- Description of the task -
Determine how many lines in the listing contain the string "Medium"; respond with the number alone.
+ + + +
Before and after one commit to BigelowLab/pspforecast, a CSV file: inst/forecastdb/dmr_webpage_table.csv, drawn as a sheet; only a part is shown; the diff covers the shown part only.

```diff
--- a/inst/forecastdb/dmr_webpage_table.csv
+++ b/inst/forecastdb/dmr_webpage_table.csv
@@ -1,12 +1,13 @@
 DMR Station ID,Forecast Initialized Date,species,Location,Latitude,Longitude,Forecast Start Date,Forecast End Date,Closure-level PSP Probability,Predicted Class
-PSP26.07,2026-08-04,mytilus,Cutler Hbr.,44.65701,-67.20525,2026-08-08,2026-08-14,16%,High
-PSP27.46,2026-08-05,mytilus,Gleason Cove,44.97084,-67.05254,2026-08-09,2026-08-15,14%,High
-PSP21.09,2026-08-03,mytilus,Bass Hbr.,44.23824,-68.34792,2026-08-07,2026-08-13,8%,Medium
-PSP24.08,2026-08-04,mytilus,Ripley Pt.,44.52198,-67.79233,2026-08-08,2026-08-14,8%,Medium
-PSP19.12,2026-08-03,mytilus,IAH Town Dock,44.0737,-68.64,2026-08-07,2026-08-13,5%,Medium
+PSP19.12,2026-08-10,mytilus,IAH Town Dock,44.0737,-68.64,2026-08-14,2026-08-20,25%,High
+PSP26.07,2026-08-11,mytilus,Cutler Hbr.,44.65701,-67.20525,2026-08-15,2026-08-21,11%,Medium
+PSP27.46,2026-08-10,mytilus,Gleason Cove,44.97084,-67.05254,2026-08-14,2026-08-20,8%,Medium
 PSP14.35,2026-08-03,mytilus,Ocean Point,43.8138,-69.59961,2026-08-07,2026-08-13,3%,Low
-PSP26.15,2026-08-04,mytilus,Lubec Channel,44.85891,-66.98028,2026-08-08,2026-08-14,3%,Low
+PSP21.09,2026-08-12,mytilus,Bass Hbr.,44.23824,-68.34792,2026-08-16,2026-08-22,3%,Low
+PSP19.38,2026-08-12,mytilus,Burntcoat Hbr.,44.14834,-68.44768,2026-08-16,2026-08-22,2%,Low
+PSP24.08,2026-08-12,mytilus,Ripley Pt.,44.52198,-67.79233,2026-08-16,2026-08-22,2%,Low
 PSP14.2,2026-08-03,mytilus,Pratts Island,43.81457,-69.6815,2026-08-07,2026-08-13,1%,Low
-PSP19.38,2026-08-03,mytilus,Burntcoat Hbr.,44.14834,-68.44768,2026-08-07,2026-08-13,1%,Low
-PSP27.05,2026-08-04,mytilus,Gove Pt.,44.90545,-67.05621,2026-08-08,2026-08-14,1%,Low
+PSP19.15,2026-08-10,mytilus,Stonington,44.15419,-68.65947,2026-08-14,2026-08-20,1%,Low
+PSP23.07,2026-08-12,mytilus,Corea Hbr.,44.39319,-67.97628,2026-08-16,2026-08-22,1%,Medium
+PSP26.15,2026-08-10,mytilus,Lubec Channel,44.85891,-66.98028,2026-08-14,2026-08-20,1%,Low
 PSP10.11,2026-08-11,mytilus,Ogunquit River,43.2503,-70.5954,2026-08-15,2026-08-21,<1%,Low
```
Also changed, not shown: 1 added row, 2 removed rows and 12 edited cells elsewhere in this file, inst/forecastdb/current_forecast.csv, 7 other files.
+ + + +
- Answer to the problem -
6